"They want to give their business users applications as easy to use as SalesForce.com," he said.
For instance, Visualforce will enable users to create UIs to enhance standard Salesforce SaaS applications, or to create wholly custom applications running on its Force.com platform-as-a-service (PaaS).
"We had CIOs asking why all their applications can't be as easy to manage and run as Salesforce's CRM applications, and with Force.com, we're providing them this," Kelman said.
In addition to design definitions and components, Visualforce's features also include Apex controllers, which let Visualforce developers build any UI behavior using the Java-like Apex programming language, which Salesforce first introduced in October 2006.

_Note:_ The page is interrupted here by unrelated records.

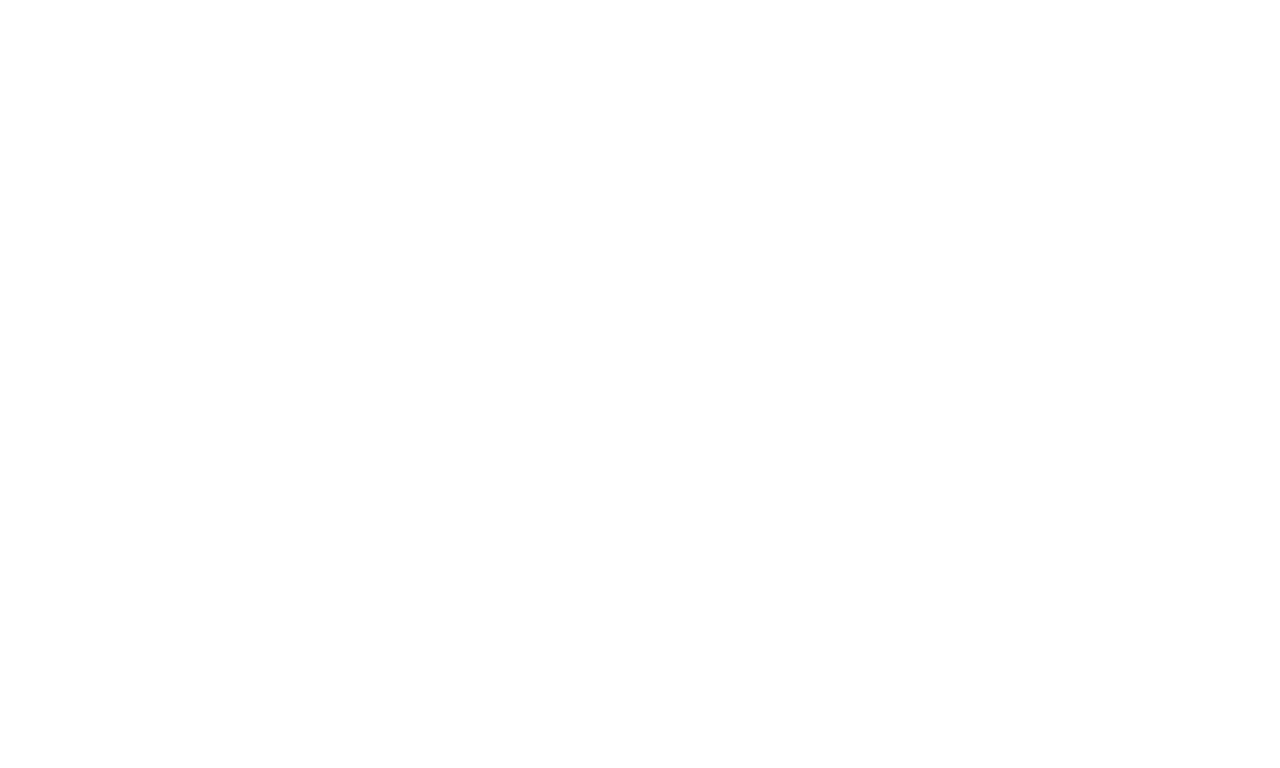
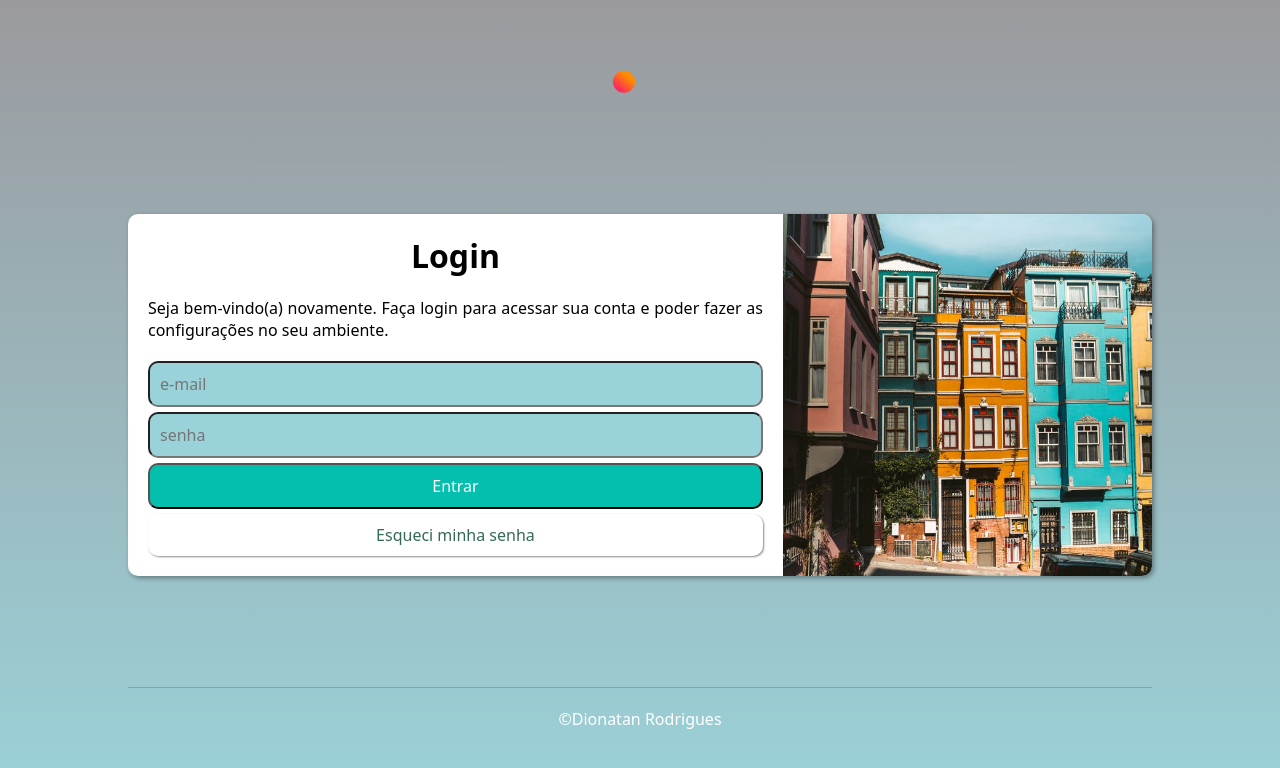
Before and after one commit to Dionatan2019Rodrigues/projeto-login, a plain HTML site: page index.html in a window 1280 px wide. Drawn offline with Linux system fonts and the light colour scheme.

Commit message:
quase pronto

```diff
--- /dev/null
+++ b/estilos/mediaquery.css
@@ -0,0 +1,44 @@
+@charset "UTF-8";
+
+@media screen and (max-width: 768px) {
+    section#imagem{
+        height: 35vh;
+    }
+}
+@media screen and (min-width: 768px) and (max-width: 992px) {
+    body,html{
+        background-image: linear-gradient(to top, var(--cor0), var(--cor-fundo));
+    }
+    main{
+        width: 80vw;
+        flex-direction: row;
+    }
+    section#imagem{
+        background-image: url('../imagens/claro.jpeg');
+        background-size: cover;
+        background-repeat: no-repeat;
+    }
+    footer{
+        border-color: var(--cor-fundo);
+    }
+}
+@media screen and (min-width: 992px) {
+    body,html {
+        background-image: linear-gradient(to top, var(--cor0), var(--cor-fundo));
+        align-items: center;
+        align-content: space-around;
+    }
+    main{
+        width: 80vw;
+        flex-direction: row-reverse;
+    }
+    section#imagem{
+        background-image: url('../imagens/claro.jpeg');
+        background-size: cover;
+        background-repeat: no-repeat;
+        width: 40vw;
+    }
+    footer{
+        border-color: var(--cor-fundo);
+    }
+}
--- a/estilos/style.css
+++ b/estilos/style.css
@@ -0,0 +1,146 @@
+@charset "UTF-8";
+
+:root{
+    --cor-fundo:#9a9a9e;
+    --cor0: #9AD2D9;
+    --cor1: #04BFAD;
+}
+
+*{
+    margin: 0%;
+    padding: 0%;
+    font-family: system-ui, -apple-system, BlinkMacSystemFont, 'Segoe UI', Roboto, Oxygen, Ubuntu, Cantarell, 'Open Sans', 'Helvetica Neue', sans-serif;
+    font-size: 1em;
+    box-sizing: border-box;
+}
+body,html{
+    background-color: var(--cor-fundo);
+    height: 100%;
+    width: 100%;
+    display: flex;
+    flex-direction: column;
+    align-items: center;
+    justify-content: space-around;
+}
+header{
+    padding: 20px;
+}
+main{
+    background-color: white;
+    width: 60vw;
+    border-radius: 10px;
+    box-shadow: 2px 2px 5px rgba(0, 0, 0, 0.384);
+    display: flex;
+    flex-direction: column;
+    overflow: hidden;
+    transition: width .3s, height .3s;
+    transition-timing-function: ease;
+}
+section#imagem{
+    width: 100%;
+    background-image: url('../imagens/claro-pq.jpeg');
+    background-size: cover;
+    background-position: center center;
+    background-repeat: no-repeat;
+}
+section#formulario{
+    text-align: justify;
+    padding: 20px;
+}
+h1{
+    text-align: center;
+    padding-bottom: 20px;
+    font-size: 2em;
+}
+form{
+    padding-top: 20px;
+}
+input{
+    width: 100%;
+    margin-bottom: 5px;
+    padding: 10px;
+    border-radius: 10px;
+}
+input.dados{
+    background-color: var(--cor0);
+
+}
+input#botao-entrada{
+    background-color: var(--cor1);
+    color: white;
+}
+input#botao-entrada:hover{
+    background-color: rgba(2, 109, 98, 0.973);
+    cursor: pointer;
+}
+a#senha-esquecida{
+    display: block;
+    background-color: white;
+    color: rgb(52, 105, 87);
+    width: 100%;
+    padding: 10px;
+    border-radius: 10px;
+    text-decoration: none;
+    text-align: center;
+    box-shadow: 1px 1px 2px rgba(0, 0, 0, 0.459);
+}
+a#senha-esquecida:hover{
+    background-color: rgba(146, 200, 207, 0.842);
+    cursor: pointer;
+}
+footer{
+    text-align: center;
+    padding: 20px;
+    color: white;
+    width: 80vw;
+    border-top: 1px solid var(--cor0);
+    margin-top: 10px;
+}
+/*tema dark*/
+body.dark{
+    background-color: #212121;
+}
+.switch{
+    position: relative;
+    width: 3.5rem;
+    height: 2rem;
+
+}
+.switch input{
+    opacity: 0;
+    width: 0;
+    height: 0;
+}
+.slider{
+    position: absolute;
+    cursor: pointer;
+    top: 0;
+    left: 0;
+    right: 0;
+    bottom: 0;
+    background-color: rgb(215, 215, 228);
+    transition: 0.4s;
+    border-radius: 30px;
+}
+.slider:before{
+    position: absolute;
+    content: "";
+    height: 1.4rem;
+    width: 1.4rem;
+    border-radius: 20px;
+    right: 0.3rem;
+    top: 50%;
+    transform: translateY(-50%);
+    background: linear-gradient(40deg, #ff0080, #ff8c00 70%);
+    transition: 0.4s;
+}
+.switch input:checked + .slider{
+    background-color: #37393f;
+}
+.switch input:checked + .slider:before{
+    right: calc(100% - 1.7rem);
+    background: #37393f;
+    box-shadow:
+        inset -3px -2px 5px -2px #8983f7,
+        inset -10px -4px 0 0 #a3dafb;
+}
--- a/index.html
+++ b/index.html
@@ -4,12 +4,36 @@
     <meta charset="UTF-8">
     <meta http-equiv="X-UA-Compatible" content="IE=edge">
     <meta name="viewport" content="width=device-width, initial-scale=1.0">
-    <link rel="stylesheet" href="estilos/style.css">
+    <link rel="stylesheet" href="estilos/style.css" media="all">
+    <link rel="stylesheet" href="estilos/mediaquery.css">
     <title>Tela de Login</title>
 </head>
 <body>
+    <header>
+        <label class="switch">
+            <input type="checkbox" id="input-tema">
+            <span class="slider"></span>
+        </label>
+    </header>
+    <main>
+        <section id="imagem">
+            <!--Imagem inserida na CSS-->
+        </section>
+        <section id="formulario">
+            <h1>Login</h1>
+            <p>Seja bem-vindo(a) novamente. Faça login para acessar sua conta e poder fazer as configurações no seu ambiente.</p>
+            <form action="#" method="post" autocomplete="on">
+                <input type="email" placeholder="e-mail" class="dados">
+                <input type="password" placeholder="senha" class="dados">
+                <input type="button" value="Entrar" id="botao-entrada">
+                <a href="#" id="senha-esquecida">Esqueci minha senha</a>
+            </form>
+        </section>
+    </main>
 
-
+    <footer>
+        <p>&copy;Dionatan Rodrigues</p>
+    </footer>
     <script src="js/script.js"></script>
 </body>
 </html>
--- a/js/script.js
+++ b/js/script.js
@@ -0,0 +1,8 @@
+const input = document.querySelector("input");
+const body = document.querySelector("body");
+
+const toggleThemeMode = () => {
+    body.classList.toggle("dark");
+};
+
+input.onchange = toggleThemeMode;
```
Also changed, not shown: imagens/claro-pq.jpeg (added), imagens/claro.jpeg (added), imagens/escuro-pq.jpeg (added), imagens/escuro.jpeg (added).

Salesforce also said the release will offer inline page and controller editing, enabling users to edit Visualforce pages and Apex controllers directly from the runtime view of any page.
Visualforce "gives its users pixel-level control to build any application," Kelman said, adding that "more than 4,000 developers have created 11,000 custom interfaces" since Visualforce was released to the development community in November.
While Visualforce is designed to be simple to use, Salesforce said its components can enable users and independent software vendors (ISVs) to quickly build in a great deal of complex functionality.
The company said the service will include a library of more than 50 Visualforce Components, enabling custom apps to add features including navigation, mash-ups, data entry forms, mobile device components and calendars.
Users can also incorporate data and logic from external systems such as interactive charts and other data visualizations. In addition, developers can use the Apex Code programming language to add information from external applications -- supporting mashups with apps that don't run on Force.com.
They also can use cascading style sheets, or CSS,